To determine the amount to lengthen/shorten the upper bodice, calculate the difference between your personal back length and the pattern's back length for your size.
This adjustment will also affect the overall length of the dress.
Lower Adjustment Lines:
If you simply want to adjust length of the dress *where the hem falls on you), but want to maintain the waistline level as-is, use the lengthen/shorten line on the lower dress pieces (G, H, I)
- Mark your adjustment measurement above the lengthen/shorten line (I mark from the upper line) on your upper dress pattern pieces. Piece D is shown here. Follow these steps for pieces A and B as well. In the diagram below, this line is shown in blue.
- Fold the pattern at the lengthen shorten line (folding at the upper line), and bring it to meet with the blue line. Tape the lower portion of the pattern at this new position.
- Depending on the shape of your pattern piece, you may need to insert tissue paper behind the pattern to adjust the shaping at the sides.
- Connect the pattern edge, forming a new smooth line that resembles the original line of the pattern (circled in red).
- Cut the pattern pieces along the lengthen/shorten line. Tape the upper portion of the pattern to a piece of tissue.
- Measure down from the cut edge of the pattern by your desired lengthening amount. At this measurement, draw a line parallel to your cut edge.
- Attache the lower portion of the pattern, aligning the cut edge to your newly drawn line.
- For pieces that are cut on the fold, make sure that the centre front/back edge is perfectly aligned. For pieces that have a regular grainline, use the grainline to ensure that the pieces are perfectly aligned. (Shown by a blue line, circled in red)
Note: In the next Sewalong post, we'll discuss how to make a full and small bust adjustment. See on on Wednesday, November 20th
Leave a comment
Comments will be approved before showing up.
Also in The Victory Patterns Blog
Last year we released the Atlas mitten pattern and have had lots of requests to make a winter hat pattern to go with it, so I'm happy to announce that our latest accessory pattern - The Atlas Tuque - is here.

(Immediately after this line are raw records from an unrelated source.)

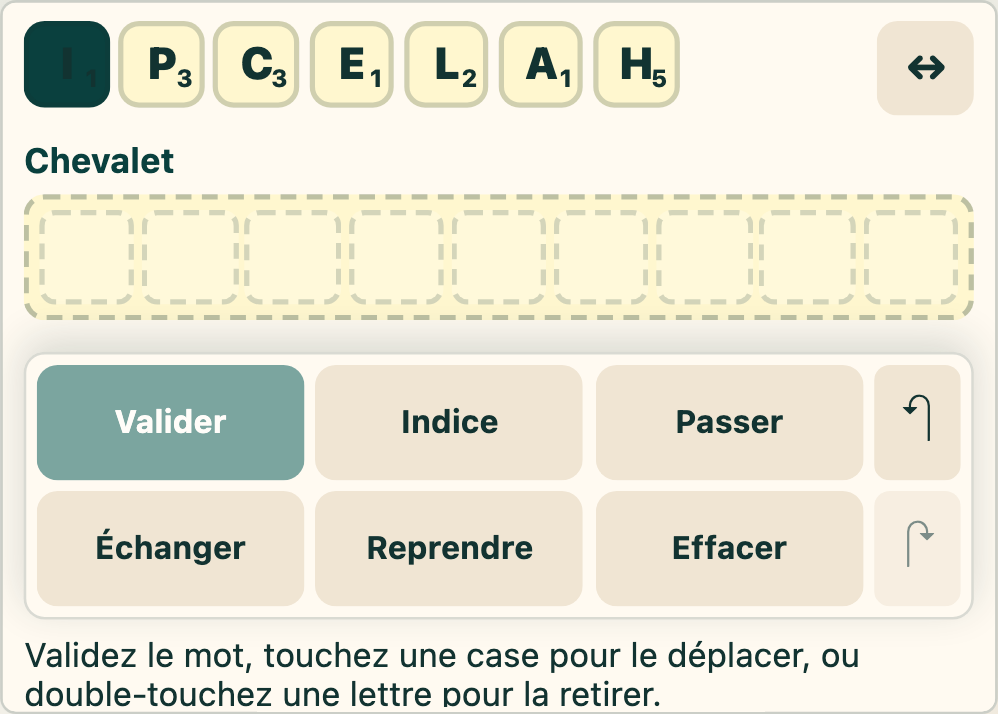
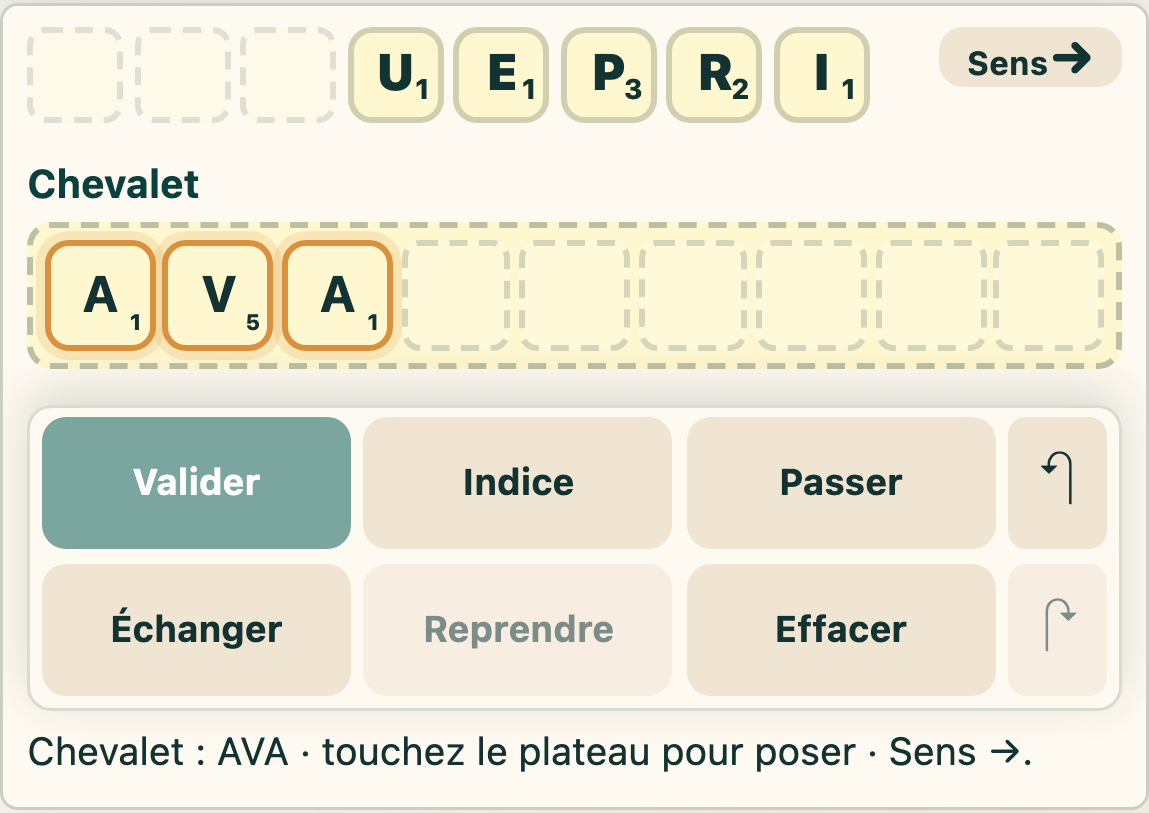
Update interaction documentation

diff --git a/src/components/game/RulesScreen.tsx b/src/components/game/RulesScreen.tsx
@@ -38,7 +38,7 @@ const INTERACTION_GUIDES = [
   {
     title: "Vue générale sur ordinateur",
     image: `${DOCS_IMAGE_BASE_URL}01-desktop-game-overview.png`,
-    alt: "Vue générale de la partie sur ordinateur avec le plateau et la zone de préparation.",
+    alt: "Vue générale de la partie sur ordinateur avec le plateau, le chevalet et les actions.",
     description:
       "Le plateau occupe la zone principale. La réserve, le chevalet, les actions et les messages restent visibles à droite."
   },
@@ -54,14 +54,14 @@ const INTERACTION_GUIDES = [
     image: `${DOCS_IMAGE_BASE_URL}03-board-letter-placed-from-rack.png`,
     alt: "Lettre posée sur la case sélectionnée depuis les lettres disponibles.",
     description:
-      "Après avoir choisi une case, touchez une lettre disponible. Elle est posée immédiatement sur le plateau."
+      "Après avoir choisi une case, touchez une lettre disponible. Elle est posée immédiatement et sa place reste vide dans la réserve."
   },
   {
     title: "Déplacer une suite posée",
     image: `${DOCS_IMAGE_BASE_URL}06-board-letter-moved-to-selected-cell.png`,
     alt: "Suite de lettres déplacée sur le plateau pendant le tour.",
     description:
-      "Touchez une case vide ou une lettre du mot posé : le début du mot est déplacé à cet endroit."
+      "Touchez une case vide ou une lettre du mot posé : le début du mot est déplacé à cet endroit. Une lettre peut aussi être insérée dans cette suite."
   },
   {
     title: "Préparer un mot dans le chevalet",
@@ -134,6 +134,7 @@ export function RulesScreen({ hasGame, onBack, onLexiconRequest }: RulesScreenPr
             <ul>
               <li>Posez les lettres une par une ou préparez un mot dans le chevalet.</li>
               <li>Touchez une case vide du plateau pour choisir la destination d'une lettre.</li>
+              <li>Les lettres disponibles gardent leur emplacement : une lettre utilisée laisse une case vide.</li>
               <li>Touchez une case compatible pour poser un mot préparé de plusieurs lettres.</li>
               <li>Validez seulement quand le mot est correct.</li>
               <li>Vous pouvez retirer, reprendre, effacer ou annuler votre coup avant validation.</li>
@@ -145,8 +146,8 @@ export function RulesScreen({ hasGame, onBack, onLexiconRequest }: RulesScreenPr
             <h2>Échange</h2>
             <ul>
               <li>Appuyez sur Échanger pour choisir les lettres à remplacer.</li>
-              <li>Si des lettres sont sur le plateau ou dans le chevalet, elles reviennent d'abord dans Vos lettres.</li>
-              <li>Touchez les lettres voulues dans Vos lettres, puis appuyez à nouveau sur Échanger.</li>
+              <li>Si des lettres sont sur le plateau ou dans le chevalet, elles reviennent d'abord dans la réserve.</li>
+              <li>Touchez les lettres voulues dans la réserve, puis appuyez à nouveau sur Échanger.</li>
               <li>Les lettres choisies retournent dans la pioche et vous recevez le même nombre de lettres.</li>
               <li>Pendant la sélection, Indice et Passer restent visibles mais ne sont pas cliquables.</li>
               <li>Annuler permet de quitter la sélection avant de confirmer l'échange.</li>
@@ -202,6 +203,10 @@ export function RulesScreen({ hasGame, onBack, onLexiconRequest }: RulesScreenPr
               cette case. Le bouton Sens → / ↓ choisit la direction de la lettre suivante.
             </p>
             <p role="listitem">
+              <strong>Réserve.</strong> Les emplacements restent fixes : une lettre utilisée laisse
+              une case vide, les autres lettres ne se resserrent pas.
+            </p>
+            <p role="listitem">
               <strong>Bouton Sens → / ↓.</strong> Il indique la direction actuelle. Avant une suite,
               il choisit le sens de pose ; avec une suite posée, il change sa direction.
             </p>
@@ -211,6 +216,10 @@ export function RulesScreen({ hasGame, onBack, onLexiconRequest }: RulesScreenPr
             <p role="listitem">
               <strong>Mot posé ce tour puis lettre du même mot.</strong> Le début du mot est déplacé
               sur cette lettre.
+            </p>
+            <p role="listitem">
+              <strong>Lettre glissée sur le mot actif.</strong> Elle s'insère à l'endroit indiqué par
+              le repère d'insertion, comme dans le chevalet.
             </p>
             <p role="listitem">
               <strong>Lettre déjà posée.</strong> Un double-clic ou double toucher retire seulement
@@ -231,7 +240,7 @@ export function RulesScreen({ hasGame, onBack, onLexiconRequest }: RulesScreenPr
             <p role="listitem">
               <strong>Échanger.</strong> Le bouton active une sélection de lettres disponibles, puis
               remplace les lettres choisies et passe le tour. Les lettres du coup en cours reviennent
-              d'abord dans Vos lettres.
+              d'abord dans la réserve.
             </p>
             <p role="listitem">
               <strong>Lettre déjà validée.</strong> Elle peut servir de repère dans un mot préparé si

diff --git a/docs/interactions.md b/docs/interactions.md
@@ -6,7 +6,7 @@ Les captures ont été produites depuis l'application locale avec une partie dé
 
 ## Vue générale
 
-Sur ordinateur, le plateau occupe la zone principale et la préparation du coup reste visible à droite.
+Sur ordinateur, le plateau occupe la zone principale et le chevalet avec les actions reste visible à droite.
 
 ![Vue générale ordinateur](assets/interactions/01-desktop-game-overview.png)
 
@@ -34,6 +34,8 @@ Après le choix d'une lettre, elle apparaît sur le plateau. Le coup peut encore
 
 ![Lettre posée depuis la réserve](assets/interactions/03-board-letter-placed-from-rack.png)
 
+Les emplacements de la réserve restent stables : quand une lettre est utilisée, sa case devient vide au lieu de faire glisser les autres lettres.
+
 ## Déplacer une suite déjà posée
 
 Une suite de lettres posée pendant le tour peut être déplacée sans utiliser le glisser-déposer.
@@ -51,13 +53,15 @@ Deux lettres sont ici déjà posées pendant le tour.
 
 ![Deux lettres posées avant déplacement](assets/interactions/04-two-board-letters-before-move.png)
 
-La nouvelle case de destination est sélectionnée.
+La suite est déplacée dès que la nouvelle case est touchée. Les autres lettres du coup suivent le début du mot.
 
-![Destination sélectionnée avant déplacement](assets/interactions/05-board-destination-selected-before-moving-letter.png)
+![Suite déplacée une première fois](assets/interactions/05-board-destination-selected-before-moving-letter.png)
 
-La suite est déplacée vers cette destination. Les autres lettres du coup suivent le début du mot.
+Elle peut ensuite être déplacée à nouveau tant que le coup n'est pas validé.
 
-![Lettre déplacée vers la case sélectionnée](assets/interactions/06-board-letter-moved-to-selected-cell.png)
+![Suite déplacée vers une autre case](assets/interactions/06-board-letter-moved-to-selected-cell.png)
+
+Une lettre peut aussi être insérée dans la suite active sur la grille. En glissant une lettre sur une lettre du mot en cours, le même repère d'insertion que dans le chevalet apparaît et la suite se décale si la grille le permet.
 
 Pour retirer une seule lettre posée pendant le tour, double-cliquer ou double-toucher cette lettre.
 
@@ -65,7 +69,7 @@ Pour retirer une seule lettre posée pendant le tour, double-cliquer ou double-t
 
 Le chevalet permet de préparer un mot avant de le poser en une seule action sur le plateau. Il reste aussi possible de poser les lettres une par une.
 
-![Zone de préparation ordinateur](assets/interactions/07-preparation-zone-desktop.png)
+![Chevalet sur ordinateur](assets/interactions/07-preparation-zone-desktop.png)
 
 Un mot peut être préparé depuis les lettres disponibles.
 
@@ -82,15 +86,15 @@ Le chevalet accepte deux modes complémentaires :
 - glisser-déposer une lettre vers un autre emplacement ;
 - sélectionner un emplacement vide, puis toucher une lettre du chevalet pour la déplacer vers cet emplacement.
 
-Ces deux modes permettent d'organiser le mot sans dépendre d'un geste précis.
+Ces deux modes permettent d'organiser le mot sans dépendre d'un geste précis. Le repère d'insertion utilisé dans le chevalet est aussi utilisé sur la grille lorsque l'on insère une lettre dans la suite posée pendant le tour.
 
 ## Échanger des lettres
 
 Le bouton `Échanger` permet de remplacer des lettres au lieu de poser un mot.
 
 1. appuyer sur `Échanger` ;
-2. si des lettres sont déjà posées pendant le tour ou préparées dans le chevalet, elles reviennent dans `Vos lettres` ;
-3. toucher les lettres à remplacer dans `Vos lettres` ;
+2. si des lettres sont déjà posées pendant le tour ou préparées dans le chevalet, elles reviennent dans la réserve ;
+3. toucher les lettres à remplacer dans la réserve ;
 4. appuyer à nouveau sur `Échanger`.
 
 Les lettres choisies retournent dans la pioche, le joueur reçoit le même nombre de nouvelles lettres et le tour est passé. Pendant la sélection, `Indice` et `Passer` restent visibles mais ne sont pas cliquables. Le bouton `Annuler` permet de quitter le mode échange avant confirmation.
@@ -110,9 +114,9 @@ Sur smartphone, les actions principales sont regroupées dans une barre rapide :
 
 ![Actions rapides smartphone](assets/interactions/12-mobile-quick-actions.png)
 
-La zone de préparation mobile conserve les mêmes fonctions que sur ordinateur, avec des cibles plus adaptées au toucher.
+Le chevalet mobile conserve les mêmes fonctions que sur ordinateur, avec des cibles plus adaptées au toucher.
 
-![Zone de préparation smartphone](assets/interactions/13-mobile-preparation-zone.png)
+![Chevalet sur smartphone](assets/interactions/13-mobile-preparation-zone.png)
 
 ## Synthèse des gestes
 
@@ -120,15 +124,17 @@ La zone de préparation mobile conserve les mêmes fonctions que sur ordinateur,
 | --- | --- | --- |
 | Case vide du plateau | Cliquer ou toucher | La case devient la destination sélectionnée. |
 | Case sélectionnée + lettre disponible | Cliquer ou toucher la lettre | La lettre est posée sur la case sélectionnée. |
+| Réserve après une lettre utilisée | Emplacement vide | Les autres lettres gardent leur position d'origine. |
 | Mot déjà posé ce tour + case vide | Cliquer ou toucher la case | Le début du mot est déplacé sur cette case. |
 | Mot déjà posé ce tour + lettre du même mot | Cliquer ou toucher la lettre | Le début du mot est déplacé sur cette lettre. |
+| Lettre glissée sur une lettre du mot actif | Glisser-déposer | La lettre est insérée à cet endroit si la suite tient sur la grille. |
 | Lettre déjà posée ce tour | Double-cliquer ou double-toucher | Seule cette lettre est retirée du plateau. |
 | Lettre du chevalet | Glisser vers le plateau | La lettre est posée sur la case visée. |
 | Lettre déjà posée sur le plateau | Glisser vers une case vide | La lettre est déplacée vers cette case. |
 | Emplacement vide du chevalet | Cliquer ou toucher | L'emplacement devient la destination sélectionnée. |
 | Emplacement du chevalet sélectionné + lettre | Cliquer ou toucher la lettre | La lettre se déplace vers l'emplacement sélectionné. |
-| Bouton Échanger | Cliquer ou toucher | Les lettres du coup en cours reviennent dans Vos lettres, puis la sélection d'échange s'active. |
-| Mode échange + lettres dans Vos lettres | Cliquer ou toucher les lettres | Les lettres sont sélectionnées ou retirées de la sélection d'échange. |
+| Bouton Échanger | Cliquer ou toucher | Les lettres du coup en cours reviennent dans la réserve, puis la sélection d'échange s'active. |
+| Mode échange + lettres disponibles | Cliquer ou toucher les lettres | Les lettres sont sélectionnées ou retirées de la sélection d'échange. |
 | Mode échange + bouton Échanger | Cliquer ou toucher | Les lettres choisies sont remplacées et le tour est passé. |
 | Mode échange + bouton Annuler | Cliquer ou toucher | La sélection d'échange est abandonnée sans remplacer de lettre. |
 
@@ -137,6 +143,9 @@ La zone de préparation mobile conserve les mêmes fonctions que sur ordinateur,
 - Le glisser-déposer ne doit jamais être la seule méthode disponible.
 - Un clic sur une lettre du mot posé doit déplacer la suite, pas retirer tout le mot.
 - Un double-clic sur une lettre posée ne doit retirer que cette lettre.
+- Une lettre ne doit jamais apparaître simultanément dans deux zones.
+- La réserve doit conserver ses emplacements pour éviter les déplacements visuels brusques.
+- Le repère d'insertion doit rester cohérent entre chevalet et grille.
 - La sélection d'une destination doit être visible.
 - Le mode échange doit toujours annoncer qu'il passe le tour et qu'il peut être annulé avant confirmation.
 - Les actions mobiles ne doivent pas créer de doublons accessibles avec les actions ordinateur.

diff --git a/docs/game-rules.md b/docs/game-rules.md
@@ -30,7 +30,7 @@ affiche un onglet par taille de grille pour consulter la distribution réellemen
 
 ## Échange de lettres
 
-Le joueur peut remplacer une ou plusieurs lettres disponibles au lieu de poser un mot. Le bouton `Échanger` remet d'abord les lettres posées pendant le tour et les lettres préparées dans `Vos lettres`, puis active une sélection dans `Vos lettres`. Le joueur touche les lettres à remplacer, puis appuie à nouveau sur `Échanger`.
+Le joueur peut remplacer une ou plusieurs lettres disponibles au lieu de poser un mot. Le bouton `Échanger` remet d'abord les lettres posées pendant le tour et les lettres préparées dans la réserve, puis active une sélection parmi les lettres disponibles. Le joueur touche les lettres à remplacer, puis appuie à nouveau sur `Échanger`.
 
 Pendant cette sélection, les boutons `Indice` et `Passer` restent visibles mais ne sont pas cliquables. Le bouton `Annuler` permet de quitter le mode échange sans remplacer de lettre.
 
@@ -40,11 +40,13 @@ Après un échange, le jeu vérifie la fin de partie comme après un tour passé
 
 ## Préparation et placement
 
-Le joueur peut poser une lettre en touchant d'abord une case vide du plateau, puis une lettre disponible. Le bouton `Sens → / ↓` indique la direction actuelle : vers la droite ou vers le bas. Avant qu'une suite soit formée, il choisit la direction de la prochaine lettre ; quand une suite existe, il permet de changer sa direction si la grille le permet.
+Le joueur peut poser une lettre en touchant d'abord une case vide du plateau, puis une lettre disponible. Les lettres disponibles gardent leurs emplacements d'origine : lorsqu'une lettre est utilisée, sa case dans la réserve devient vide au lieu de déplacer les autres lettres. Le bouton `Sens → / ↓` indique la direction actuelle : vers la droite ou vers le bas. Avant qu'une suite soit formée, il choisit la direction de la prochaine lettre ; quand une suite existe, il permet de changer sa direction si la grille le permet.
 
 Si une suite de lettres est déjà posée pendant le tour, toucher une case vide déplace le début de cette suite sur la case choisie.
 
 Le début du mot reste toujours la référence du déplacement. Toucher une lettre déjà posée pendant le tour déplace le début du mot sur cette lettre : les lettres suivantes gardent leur ordre et avancent dans la direction actuelle. Pour retirer une seule lettre posée pendant le tour, il faut double-cliquer ou double-toucher cette lettre.
+
+Une lettre disponible, une lettre du chevalet ou une lettre déjà posée pendant le tour peut aussi être glissée sur une lettre de la suite active pour être insérée à cet endroit. Le même repère d'insertion est utilisé sur la grille et dans le chevalet. L'insertion est refusée si la suite dépasserait du plateau ou entrerait en conflit avec une lettre déjà validée.
 
 Le joueur peut aussi préparer un mot en touchant plusieurs lettres du chevalet, puis toucher une case compatible sur le plateau. Le jeu cherche une pose horizontale ou verticale valide à partir de cette case. Le mot entier est posé en une seule action si les cases sont compatibles et si le coup respecte les règles de validation.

What's a Tuque, you ask? You may call it a beanie, winter hat, block heater, but here in Canada, this is what we call it.